Dobry Den (hello) and welcome to the first entry in my little section of the blog.
I don’t have much of a way with words, so I prefer to leave that to Kathleen for the most part. However, I will be weighing in from time to time throughout the trip, here in Chris’ Corner.
Its been a whirlwind first week here in the Czech Republic, and I sit down to write this post as we wait for our bus, en route to Poland for the next stage of the journey. I am not only left with fond memories of our days spent in Prague, but also a bit of a queezy stomach, and a lingering headache. This brings me to the topic of Chris’ Corner #1: Czech Beer!
We Canadians think we can handle our liquor, but over here in Czech Republic the national average is 165 litre of beer consumed per citizen, per year. As Kathleen mentioned in her blog, this includes the elderly, and young children. Considering this, the national average is estimated more around the level of 300 litres of beer per person yearly. You can only imagine what type of stats the heavy drinkers are raking in yearly: they may even surpass Wes Moran. This is not entirely a surpise, considering beer is literally cheaper than water: a 500 mL beer costs 19 Czeck Krowns (95 cents canadian) in the stores, and as low as 28 Czeck Krowns (1.40 canadian) in Prague. Pubs in smaller towns charge as low as 90 cents canadian. These prices include taxes. Thus, in any restaurant, its common practice to have beers with lunch as well, even on working days.
Pilsner beers are the king, as the first Pilsner was invented in a small town called Plzen (Pilsen) which is about a 2 hour train ride from Prague. Due to national pride, proximity, and cost, the Pilsner has dominated since its inception hundreds of years ago. Having said that, the craft brewery scene is alive and well here, not only experimenting with different types of Pilsners, but all other classifications from IPAs to amber ales to double IPAs to Stouts to Porters, etc. Alcohol content is not an important concept here, as beers instead report “Degrees Plato” which is a measure more reflective of the color, flavors, and aromas of the beer. It is referred to as the ‘size’ of the beer. A conversion for us canadians, is that the alcohol content will fall around 40% of the degrees plato. For example, a beer listed at 10 degrees, will have a content of about 4% alcohol.
Another interesting point, is that the goal in pouring a good Czech beer is to have as much foam as possible. Sitting at the bar enjoying my first Czech beer experience, I was shaking my head when the bartender handed me a glass which was over a third full of foam. Here I am thinking I am a beer veteran and know how to pour a beer, but its a whole different world with true Pilsners. The foam is thick and tasty, often referred to as the “milk” of the beer, and is a key aspect of a good beer. FYI: The foam is delicious.
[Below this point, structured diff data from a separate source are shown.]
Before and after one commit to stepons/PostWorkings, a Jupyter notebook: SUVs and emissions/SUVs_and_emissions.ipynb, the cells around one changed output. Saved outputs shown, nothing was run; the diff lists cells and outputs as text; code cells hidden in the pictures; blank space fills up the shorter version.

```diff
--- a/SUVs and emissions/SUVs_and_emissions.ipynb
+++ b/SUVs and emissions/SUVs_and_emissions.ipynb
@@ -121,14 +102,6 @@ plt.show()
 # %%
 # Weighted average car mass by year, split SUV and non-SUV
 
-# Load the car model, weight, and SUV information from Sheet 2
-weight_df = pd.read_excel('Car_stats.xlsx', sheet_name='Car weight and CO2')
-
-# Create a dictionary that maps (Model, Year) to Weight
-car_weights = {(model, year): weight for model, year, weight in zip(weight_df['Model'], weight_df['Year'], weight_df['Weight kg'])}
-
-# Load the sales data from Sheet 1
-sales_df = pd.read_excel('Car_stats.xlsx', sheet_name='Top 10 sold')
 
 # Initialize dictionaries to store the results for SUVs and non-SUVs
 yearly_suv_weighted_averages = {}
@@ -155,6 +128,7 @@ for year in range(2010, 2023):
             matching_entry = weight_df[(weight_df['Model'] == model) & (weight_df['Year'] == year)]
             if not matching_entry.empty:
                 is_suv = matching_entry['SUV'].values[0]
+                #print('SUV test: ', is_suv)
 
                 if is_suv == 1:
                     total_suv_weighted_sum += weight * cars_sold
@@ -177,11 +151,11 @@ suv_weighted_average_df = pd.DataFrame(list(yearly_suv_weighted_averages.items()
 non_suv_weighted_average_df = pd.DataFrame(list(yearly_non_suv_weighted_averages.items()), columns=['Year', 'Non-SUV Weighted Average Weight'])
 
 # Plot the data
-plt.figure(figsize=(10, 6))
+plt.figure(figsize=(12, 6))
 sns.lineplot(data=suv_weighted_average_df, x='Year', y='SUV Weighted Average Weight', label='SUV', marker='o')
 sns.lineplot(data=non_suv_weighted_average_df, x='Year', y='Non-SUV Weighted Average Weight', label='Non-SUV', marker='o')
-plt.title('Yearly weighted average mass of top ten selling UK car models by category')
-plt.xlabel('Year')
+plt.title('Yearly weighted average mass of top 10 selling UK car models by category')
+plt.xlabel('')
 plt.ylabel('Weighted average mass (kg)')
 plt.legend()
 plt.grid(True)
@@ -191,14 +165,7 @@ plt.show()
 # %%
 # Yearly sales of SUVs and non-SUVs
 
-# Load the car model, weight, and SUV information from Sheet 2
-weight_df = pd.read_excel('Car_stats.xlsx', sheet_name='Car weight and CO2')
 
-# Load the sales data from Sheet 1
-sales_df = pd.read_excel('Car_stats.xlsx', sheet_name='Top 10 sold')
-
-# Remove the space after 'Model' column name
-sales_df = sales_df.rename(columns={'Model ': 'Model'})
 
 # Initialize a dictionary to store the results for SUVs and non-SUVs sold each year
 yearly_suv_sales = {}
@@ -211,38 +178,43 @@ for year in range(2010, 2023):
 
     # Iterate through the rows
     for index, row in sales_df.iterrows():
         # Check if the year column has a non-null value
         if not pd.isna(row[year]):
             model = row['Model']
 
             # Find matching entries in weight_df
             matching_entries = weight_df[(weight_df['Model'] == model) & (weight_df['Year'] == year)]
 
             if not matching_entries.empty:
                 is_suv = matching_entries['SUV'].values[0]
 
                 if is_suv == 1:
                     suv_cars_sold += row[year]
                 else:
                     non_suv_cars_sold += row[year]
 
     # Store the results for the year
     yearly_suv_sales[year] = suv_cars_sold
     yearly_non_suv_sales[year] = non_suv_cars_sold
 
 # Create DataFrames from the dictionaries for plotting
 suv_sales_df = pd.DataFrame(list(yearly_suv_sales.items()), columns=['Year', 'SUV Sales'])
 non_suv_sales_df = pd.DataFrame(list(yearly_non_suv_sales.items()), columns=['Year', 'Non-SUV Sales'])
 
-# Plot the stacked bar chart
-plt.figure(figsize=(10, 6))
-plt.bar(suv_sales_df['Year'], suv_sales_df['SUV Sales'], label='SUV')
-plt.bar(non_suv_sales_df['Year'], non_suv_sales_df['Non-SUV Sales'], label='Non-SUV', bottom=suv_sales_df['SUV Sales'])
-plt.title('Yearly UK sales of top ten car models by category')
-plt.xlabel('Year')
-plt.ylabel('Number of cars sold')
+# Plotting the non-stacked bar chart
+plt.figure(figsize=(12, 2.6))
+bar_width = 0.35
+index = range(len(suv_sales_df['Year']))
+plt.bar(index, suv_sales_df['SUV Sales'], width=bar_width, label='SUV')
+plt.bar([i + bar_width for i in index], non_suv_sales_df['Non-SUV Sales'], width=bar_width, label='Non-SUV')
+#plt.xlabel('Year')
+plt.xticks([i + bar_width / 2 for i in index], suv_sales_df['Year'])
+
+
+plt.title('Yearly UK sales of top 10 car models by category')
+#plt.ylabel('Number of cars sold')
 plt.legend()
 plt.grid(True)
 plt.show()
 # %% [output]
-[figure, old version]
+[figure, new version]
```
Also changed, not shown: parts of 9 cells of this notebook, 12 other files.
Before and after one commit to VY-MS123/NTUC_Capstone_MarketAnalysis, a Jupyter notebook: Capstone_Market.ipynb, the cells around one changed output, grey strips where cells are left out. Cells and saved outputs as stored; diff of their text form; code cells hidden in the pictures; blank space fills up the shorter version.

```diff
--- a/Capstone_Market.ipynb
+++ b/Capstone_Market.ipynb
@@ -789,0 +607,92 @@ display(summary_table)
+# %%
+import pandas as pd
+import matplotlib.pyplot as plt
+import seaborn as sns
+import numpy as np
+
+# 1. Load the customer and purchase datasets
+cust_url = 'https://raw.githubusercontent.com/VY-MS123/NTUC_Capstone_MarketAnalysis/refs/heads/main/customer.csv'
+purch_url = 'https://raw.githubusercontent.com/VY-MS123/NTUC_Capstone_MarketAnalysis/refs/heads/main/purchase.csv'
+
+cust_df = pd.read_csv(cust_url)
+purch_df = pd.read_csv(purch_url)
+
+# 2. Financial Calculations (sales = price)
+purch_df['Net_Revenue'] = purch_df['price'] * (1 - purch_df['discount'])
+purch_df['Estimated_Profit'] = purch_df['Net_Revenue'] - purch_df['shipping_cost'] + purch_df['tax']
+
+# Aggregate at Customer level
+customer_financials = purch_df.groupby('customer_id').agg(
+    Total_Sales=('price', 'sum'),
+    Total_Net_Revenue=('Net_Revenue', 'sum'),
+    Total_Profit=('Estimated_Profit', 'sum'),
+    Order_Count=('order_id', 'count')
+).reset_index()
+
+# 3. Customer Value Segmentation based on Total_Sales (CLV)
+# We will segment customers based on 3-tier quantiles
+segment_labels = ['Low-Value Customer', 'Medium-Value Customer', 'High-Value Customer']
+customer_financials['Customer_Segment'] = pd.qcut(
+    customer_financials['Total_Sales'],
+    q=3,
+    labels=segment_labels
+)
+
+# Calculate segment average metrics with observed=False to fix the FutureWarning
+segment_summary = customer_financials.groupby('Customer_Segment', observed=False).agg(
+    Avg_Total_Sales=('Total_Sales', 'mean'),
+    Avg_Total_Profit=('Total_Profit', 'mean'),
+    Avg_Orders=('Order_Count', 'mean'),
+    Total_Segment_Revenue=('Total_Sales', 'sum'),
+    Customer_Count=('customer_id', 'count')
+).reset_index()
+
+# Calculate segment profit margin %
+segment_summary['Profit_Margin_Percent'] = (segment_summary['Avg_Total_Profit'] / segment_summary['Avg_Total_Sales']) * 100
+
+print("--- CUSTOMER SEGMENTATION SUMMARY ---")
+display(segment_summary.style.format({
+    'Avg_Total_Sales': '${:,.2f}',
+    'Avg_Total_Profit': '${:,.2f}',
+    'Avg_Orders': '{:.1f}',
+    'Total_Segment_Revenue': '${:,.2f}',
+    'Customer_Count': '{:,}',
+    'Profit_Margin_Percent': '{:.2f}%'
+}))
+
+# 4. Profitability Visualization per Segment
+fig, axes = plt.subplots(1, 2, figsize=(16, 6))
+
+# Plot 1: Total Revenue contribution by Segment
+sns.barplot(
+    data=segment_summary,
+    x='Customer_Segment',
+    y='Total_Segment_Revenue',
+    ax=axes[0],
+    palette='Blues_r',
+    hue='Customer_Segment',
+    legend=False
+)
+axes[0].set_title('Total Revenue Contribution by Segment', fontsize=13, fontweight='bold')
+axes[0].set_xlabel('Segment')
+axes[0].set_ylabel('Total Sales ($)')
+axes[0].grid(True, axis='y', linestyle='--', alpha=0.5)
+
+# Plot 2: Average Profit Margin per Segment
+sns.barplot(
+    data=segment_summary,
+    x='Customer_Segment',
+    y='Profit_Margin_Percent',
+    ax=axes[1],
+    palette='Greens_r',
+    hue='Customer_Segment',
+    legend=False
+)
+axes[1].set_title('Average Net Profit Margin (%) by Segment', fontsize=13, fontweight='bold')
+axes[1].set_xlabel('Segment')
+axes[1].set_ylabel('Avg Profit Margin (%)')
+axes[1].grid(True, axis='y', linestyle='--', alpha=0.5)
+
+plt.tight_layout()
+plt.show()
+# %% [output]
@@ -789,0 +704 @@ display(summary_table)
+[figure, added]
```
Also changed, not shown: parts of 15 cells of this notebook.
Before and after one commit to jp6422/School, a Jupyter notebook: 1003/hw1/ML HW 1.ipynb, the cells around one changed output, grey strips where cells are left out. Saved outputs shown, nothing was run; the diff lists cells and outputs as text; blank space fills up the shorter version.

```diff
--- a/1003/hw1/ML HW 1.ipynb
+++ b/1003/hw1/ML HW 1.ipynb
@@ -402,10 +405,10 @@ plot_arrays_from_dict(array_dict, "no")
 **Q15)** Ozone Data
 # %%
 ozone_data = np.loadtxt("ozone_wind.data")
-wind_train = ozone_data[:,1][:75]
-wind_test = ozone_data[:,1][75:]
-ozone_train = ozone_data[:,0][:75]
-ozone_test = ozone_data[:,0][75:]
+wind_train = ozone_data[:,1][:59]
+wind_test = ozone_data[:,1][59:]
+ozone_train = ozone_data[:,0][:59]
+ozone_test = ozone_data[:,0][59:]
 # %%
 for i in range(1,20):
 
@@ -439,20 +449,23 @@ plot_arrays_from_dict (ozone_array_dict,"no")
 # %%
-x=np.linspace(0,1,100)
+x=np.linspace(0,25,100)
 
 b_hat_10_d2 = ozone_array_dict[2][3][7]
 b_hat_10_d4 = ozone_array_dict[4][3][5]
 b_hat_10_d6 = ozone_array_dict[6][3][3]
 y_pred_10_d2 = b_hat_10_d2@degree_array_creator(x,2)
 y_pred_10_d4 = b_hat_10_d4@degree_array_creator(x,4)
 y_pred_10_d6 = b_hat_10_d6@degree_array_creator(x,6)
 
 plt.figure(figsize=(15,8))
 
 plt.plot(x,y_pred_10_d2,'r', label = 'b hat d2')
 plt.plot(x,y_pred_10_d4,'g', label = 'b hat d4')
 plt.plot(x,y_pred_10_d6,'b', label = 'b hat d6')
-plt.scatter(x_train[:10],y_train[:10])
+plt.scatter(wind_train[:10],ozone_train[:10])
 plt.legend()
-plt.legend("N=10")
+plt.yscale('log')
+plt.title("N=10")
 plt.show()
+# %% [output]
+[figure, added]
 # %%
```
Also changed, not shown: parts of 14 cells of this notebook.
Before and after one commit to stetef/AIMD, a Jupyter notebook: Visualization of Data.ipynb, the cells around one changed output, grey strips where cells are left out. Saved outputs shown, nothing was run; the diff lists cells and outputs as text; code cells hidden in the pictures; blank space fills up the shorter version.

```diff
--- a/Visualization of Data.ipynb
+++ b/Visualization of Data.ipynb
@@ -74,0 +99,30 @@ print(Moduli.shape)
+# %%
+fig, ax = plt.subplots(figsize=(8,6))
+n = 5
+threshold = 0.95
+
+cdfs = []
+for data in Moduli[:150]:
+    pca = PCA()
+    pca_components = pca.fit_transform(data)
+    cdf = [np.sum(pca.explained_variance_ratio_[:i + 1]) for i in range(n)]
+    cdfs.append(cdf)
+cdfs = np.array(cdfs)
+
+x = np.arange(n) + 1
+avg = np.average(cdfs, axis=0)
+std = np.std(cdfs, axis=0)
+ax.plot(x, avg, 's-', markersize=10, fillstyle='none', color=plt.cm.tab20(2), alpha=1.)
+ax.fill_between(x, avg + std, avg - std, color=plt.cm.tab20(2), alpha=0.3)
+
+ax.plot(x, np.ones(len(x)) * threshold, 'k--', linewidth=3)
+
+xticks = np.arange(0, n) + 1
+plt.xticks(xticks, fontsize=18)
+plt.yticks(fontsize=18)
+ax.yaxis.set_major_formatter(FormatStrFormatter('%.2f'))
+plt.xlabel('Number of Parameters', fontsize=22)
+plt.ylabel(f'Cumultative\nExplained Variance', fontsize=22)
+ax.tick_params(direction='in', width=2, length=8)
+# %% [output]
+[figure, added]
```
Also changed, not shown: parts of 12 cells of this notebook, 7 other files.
Our first night in the city, we decided to take in a traditional Czech pub so we walked about 10 minutes from our hostel, through the old town and town square, to a little hole in the wall called ‘U Zlateho Tygra’ which means “The Golden Tiger”. We were told that it is where the locals go to drink, and is far from a tourist destination, so act accordingly. We wandered around a last corner, and there it was in all its glory, or not: An old building, windows stained glass black so you couldn’t see through, and the only entrance being through a side alley with the door consisting of only a black curtain. In we went, and it was jammed to the gills with locals, enjoying their Thursday night. The only server, a big burly man, motioned us to the only empty table. As we wondered where the menus were, he pounded down two big Pilsners in front of us, threw down a little piece of scrap paper on the table, and put two lines on it with his pen. Could this be any simpler? It would make waiters in Canada jealous: the pub only served one type of beer, and in one size. Effectively, when you ordered, it consisted of YES or NO. When you were 3/4 through a beer, he would slam another one onto the table and add a tick to your tally on the scrap paper. Effectively, it wasn’t a YES or NO, it was an implied YES YES YES until you got up from the table and paid. The burley bald waiter managed to serve the entire pub of over 100 thirsty people by himself, while still managing to slam pint after pint himself. This scene was a trend that continued in the following days as we made our way through numerous other Prague drinking holes. Lets just say we were doing our darnest to keep up with the national drinking average throughout our stay.
Another highlight of the beer scene in Prague, was when we made our way up to a Monestary where monks continue to live and practice to this day. They not only have a long religious tradition, they also have a long brewing tradition. For hundreds of years they have brewed all their own beers, and only in recent years has the brewing been taken over by a third party. It was craft beers at their finest. We were able to try an unfiltered dark porter, an unfiltered amber, and a dark wheat beer made without hops. We made sure to get a snapchat or two, which I was more than happy to send to Tom Forbes, taunting him a bit, as I know how much he loves both travelling as well as beer. We figure if I taunt him enough, he will quit his job and join us. He will have to get used to waking up in Calgary to head to work, with daily snapchats sitting there waiting for him.
We are sad to say goodbye to the Czech Republic, as it treated us well. Having said that, I am pretty fired up to see what Poland has to offer!!
Until next time,